North East Devolution and Levelling Up
Penshaw Monument

Levelling Up Bill passes second reading – but where were most North East MPs?

MPs spent yesterday afternoon debating the Levelling Up and Regeneration Bill, a measure of profound importance for the North East. They devoted more than five hours to the topic, and the end of which the Bill was given an unopposed second reading.

And what did the North East’s MPs have to say on behalf of the region during this long and important debate? Hardly anything at all.

Of 242 speeches by MPs from all parts of the country, only one was from a North East representative: Ian Lavery, MP for Wansbeck who, like other back-benchers was allocated four minutes. No other MP from the region, whether Conservative or Labour, spoke.

Labour MPs seem to have been particularly noticeable by the absence, if Michael Gove, Levelling Up Secretary, was correct:

‘As I look at the Benches behind me’ he said, ‘I find it striking that in this debate on this piece of legislation, which is about strengthening local government and rebalancing our economy, the Conservative Benches are thronged with advocates for levelling up, whereas on the Labour Benches there are one or two heroic figures—such as the hon. Member for Barnsley Central (Dan Jarvis) and the hon. Member for Wansbeck (Ian Lavery), who are genuine tribunes of the people—but otherwise there is a dearth, an absence and a vacuum.’

‘Talking of dearths, absences and vacuums’ added Mr Govem.ay I commend to the Labour Front Benchers the speech given by Lord Mandelson today in Durham—a city with which I think the Leader of the Opposition is familiar—in which he points out that Labour has still not moved beyond the primary colours stage when it comes to fleshing out its own policy? In contrast to our levelling-up White Paper and our detailed legislation, Lord Mandelson says that Labour is still at the primary stage of policy development, but I think it is probably at the kindergarten stage.’

In his speech, Ian Lavery said: ‘I am going to ask the question, “What does levelling up actually mean?” My hon. Friend the Member for Denton and Reddish (Andrew Gwynne) asked the same question, and people in our communities have not got a clue what this means.

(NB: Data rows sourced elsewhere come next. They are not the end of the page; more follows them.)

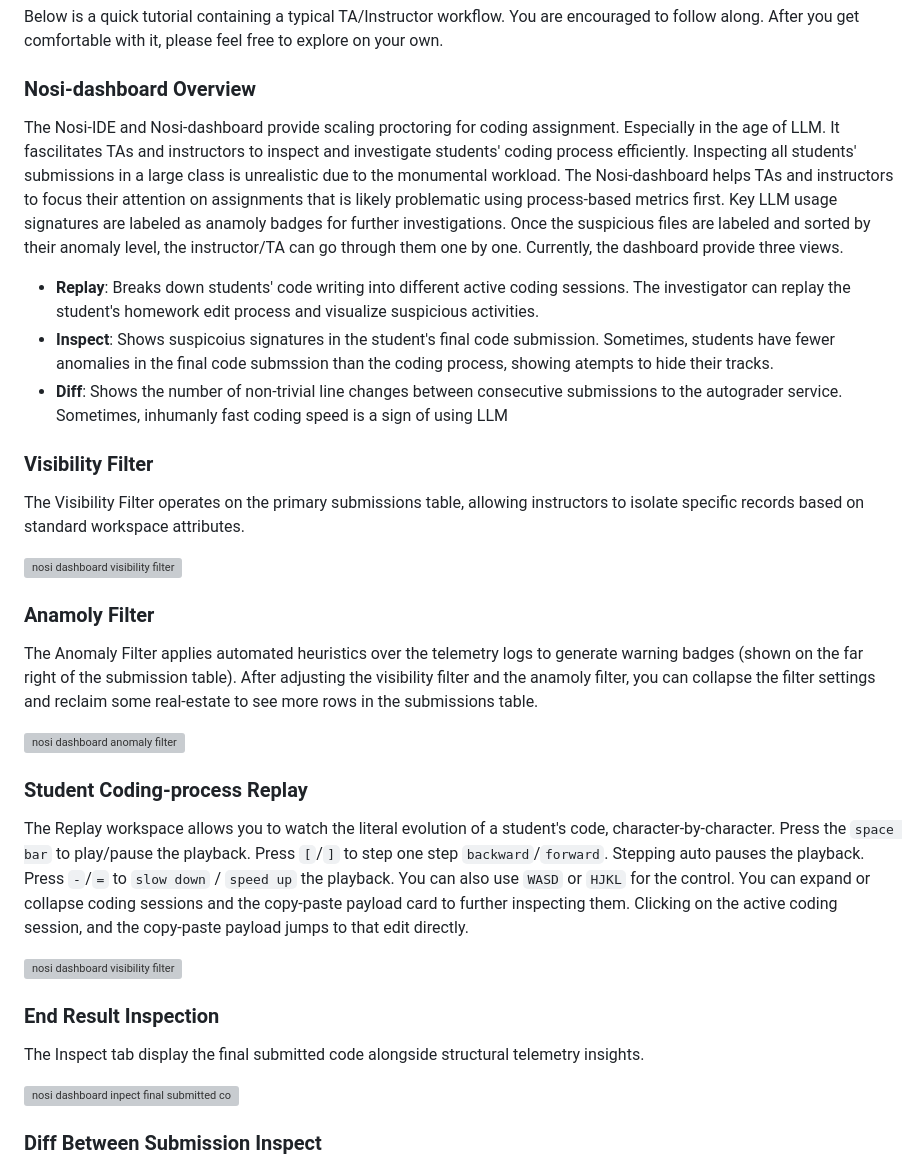
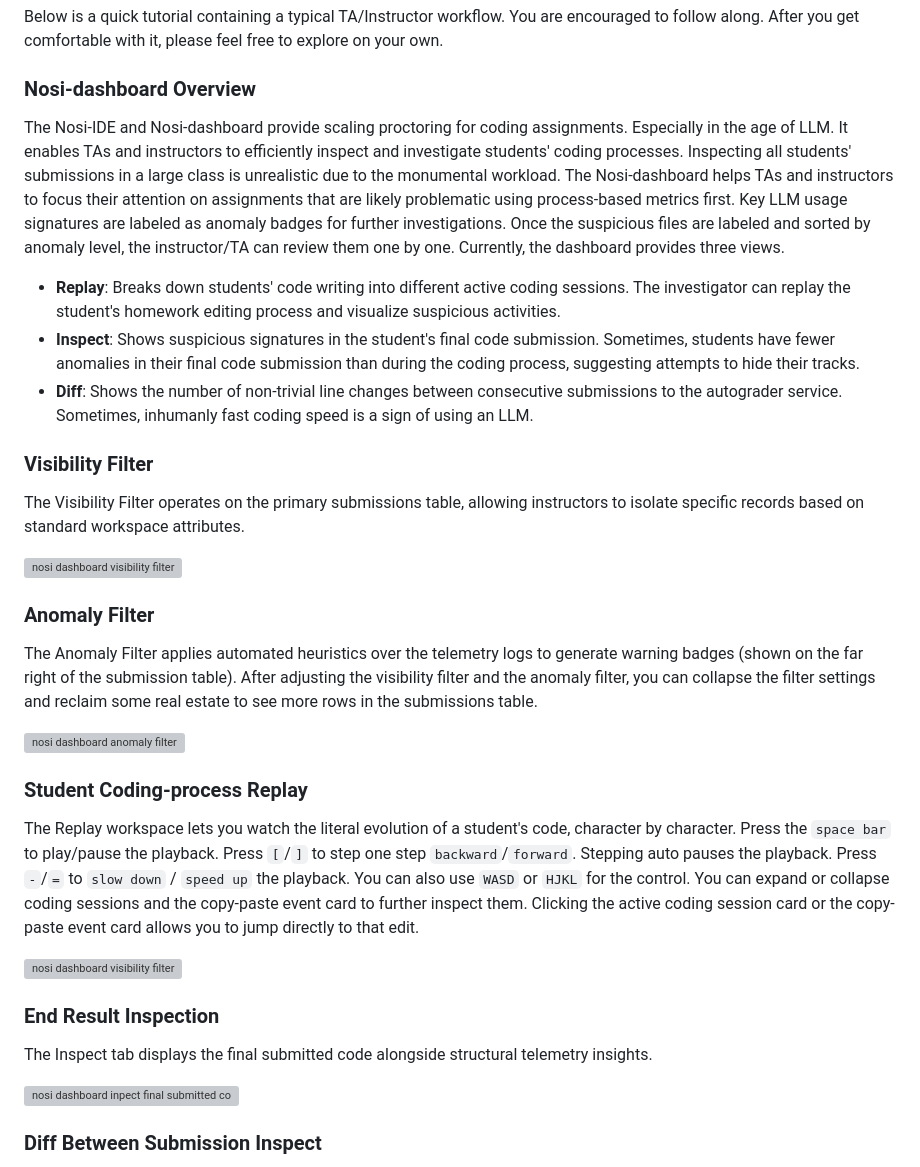
Before and after one commit to Nosi-Inc/Nosi-legacy-dashboard-localbuild, a Markdown page: README.md, the part around the change. Rendered like a GitHub page; grey boxes are pictures that could not be loaded.

Commit message:
Update README.md
fix typos

```diff
--- a/README.md
+++ b/README.md
@@ -16,28 +16,28 @@ Below is a quick tutorial containing a typical TA/Instructor workflow. You are e
 
 ### Nosi-dashboard Overview
 
-The Nosi-IDE and Nosi-dashboard provide scaling proctoring for coding assignment. Especially in the age of LLM. It fascilitates TAs and instructors to inspect and investigate students' coding process efficiently. Inspecting all students' submissions in a large class is unrealistic due to the monumental workload. The Nosi-dashboard helps TAs and instructors to focus their attention on assignments that is likely problematic using process-based metrics first. Key LLM usage signatures are labeled as anamoly badges for further investigations. Once the suspicious files are labeled and sorted by their anomaly level, the instructor/TA can go through them one by one. Currently, the dashboard provide three views.
- * **Replay**: Breaks down students' code writing into different active coding sessions. The investigator can replay the student's homework edit process and visualize suspicious activities.
- * **Inspect**: Shows suspicoius signatures in the student's final code submission. Sometimes, students have fewer anomalies in the final code submssion than the coding process, showing atempts to hide their tracks.
- * **Diff**: Shows the number of non-trivial line changes between consecutive submissions to the autograder service. Sometimes, inhumanly fast coding speed is a sign of using LLM
+The Nosi-IDE and Nosi-dashboard provide scaling proctoring for coding assignments. Especially in the age of LLM. It enables TAs and instructors to efficiently inspect and investigate students' coding processes. Inspecting all students' submissions in a large class is unrealistic due to the monumental workload. The Nosi-dashboard helps TAs and instructors to focus their attention on assignments that are likely problematic using process-based metrics first. Key LLM usage signatures are labeled as anomaly badges for further investigations. Once the suspicious files are labeled and sorted by anomaly level, the instructor/TA can review them one by one. Currently, the dashboard provides three views.
+ * **Replay**: Breaks down students' code writing into different active coding sessions. The investigator can replay the student's homework editing process and visualize suspicious activities.
+ * **Inspect**: Shows suspicious signatures in the student's final code submission. Sometimes, students have fewer anomalies in their final code submission than during the coding process, suggesting attempts to hide their tracks.
+ * **Diff**: Shows the number of non-trivial line changes between consecutive submissions to the autograder service. Sometimes, inhumanly fast coding speed is a sign of using an LLM.
 
 ### Visibility Filter
 The Visibility Filter operates on the primary submissions table, allowing instructors to isolate specific records based on standard workspace attributes.
 
 ![nosi dashboard visibility filter](assets/nosi_visibility_filter.gif)
 
-### Anamoly Filter
-The Anomaly Filter applies automated heuristics over the telemetry logs to generate warning badges (shown on the far right of the submission table). After adjusting the visibility filter and the anamoly filter, you can collapse the filter settings and reclaim some real-estate to see more rows in the submissions table.
+### Anomaly Filter
+The Anomaly Filter applies automated heuristics over the telemetry logs to generate warning badges (shown on the far right of the submission table). After adjusting the visibility filter and the anomaly filter, you can collapse the filter settings and reclaim some real estate to see more rows in the submissions table.
 
 ![nosi dashboard anomaly filter](assets/nosi_anomaly_filter.gif)
 
 ### Student Coding-process Replay
-The Replay workspace allows you to watch the literal evolution of a student's code, character-by-character. Press the `space bar` to play/pause the playback. Press `[`/`]` to step one step `backward`/`forward`. Stepping auto pauses the playback. Press `-`/`=` to `slow down` / `speed up` the playback. You can also use `WASD` or `HJKL` for the control. You can expand or collapse coding sessions and the copy-paste payload card to further inspecting them. Clicking on the active coding session, and the copy-paste payload jumps to that edit directly.
+The Replay workspace lets you watch the literal evolution of a student's code, character by character. Press the `space bar` to play/pause the playback. Press `[`/`]` to step one step `backward`/`forward`. Stepping auto pauses the playback. Press `-`/`=` to `slow down` / `speed up` the playback. You can also use `WASD` or `HJKL` for the control. You can expand or collapse coding sessions and the copy-paste event card to further inspect them. Clicking the active coding session card or the copy-paste event card allows you to jump directly to that edit.
 
 ![nosi dashboard visibility filter](assets/nosi_replay.gif)
 
 ### End Result Inspection
-The Inspect tab display the final submitted code alongside structural telemetry insights.
+The Inspect tab displays the final submitted code alongside structural telemetry insights.
 
 ![nosi dashboard inpect final submitted code](assets/nosi_inspect.gif)
 
```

‘In my view, levelling up should be about people. It should be about individuals and families. We should be addressing issues in the left-behind communities, which were once proud and thriving but which have been left behind for an awful long time. It is fair to say that people believe that levelling up is purely political rhetoric—a political narrative and a political slogan—that does not mention them. Levelling up should be about tackling child poverty, pensioner poverty, fuel poverty and food bank reliance. It should be about employment opportunities, educational opportunities, health outcomes and life expectancy. It should not just be about shiny new one-off projects in towns that need a bit of a polish.

‘I take this opportunity to invite the Secretary of State to visit me in my constituency and witness for himself the desperate need for some sort of levelling up finance. I want him to come to Northumberland and visit Ashington and Bedlington to see the holes in the centre of those wonderful towns, which are desperate for investment but have not had any for many years. I want him to walk through the streets of Bedlington and listen to the constituents who have been pleading for leisure facilities for many, many years but have not been given any. I want to take him to the Hirst area of Ashington to see the conditions that some of its residents live in, which many people would not tolerate. They do not even have a suitable refuse collection, so there are bin liners on the streets, seagulls the size of jumbo jets, and rats right across where they live. We need investment and support for these held back communities.

‘I want to take the Secretary of State to Newbiggin, Morpeth, Choppington and Sleekburn, but we would need to make sure that the buses were on time, because we have not got a suitable bus service. In many of the places I have mentioned, people have to get the bus at 10 o’clock in the morning and return to the community by 2 or 3 o’clock in the afternoon, because otherwise the bus service is not there to assist.

‘I want the Secretary of State—I will call him my right hon. Friend—to come and see how people live in my constituency, because this is an extremely serious issue. It is time we used the leaps forward in modern technology and connectivity to radically rethink Whitehall. We need to make it a priority to create jobs in the places I have mentioned—real, good, solid employment opportunities with decent wages and terms and conditions, and trade union recognition. We need to stop the rhetoric and focus on reality. I say to the Secretary of State, “Come along and join me. I am sure you will enjoy it.’

Other North East MPs, if they have an interest in levelling up, will have another chance to speak on the Bill in committee and at third reading.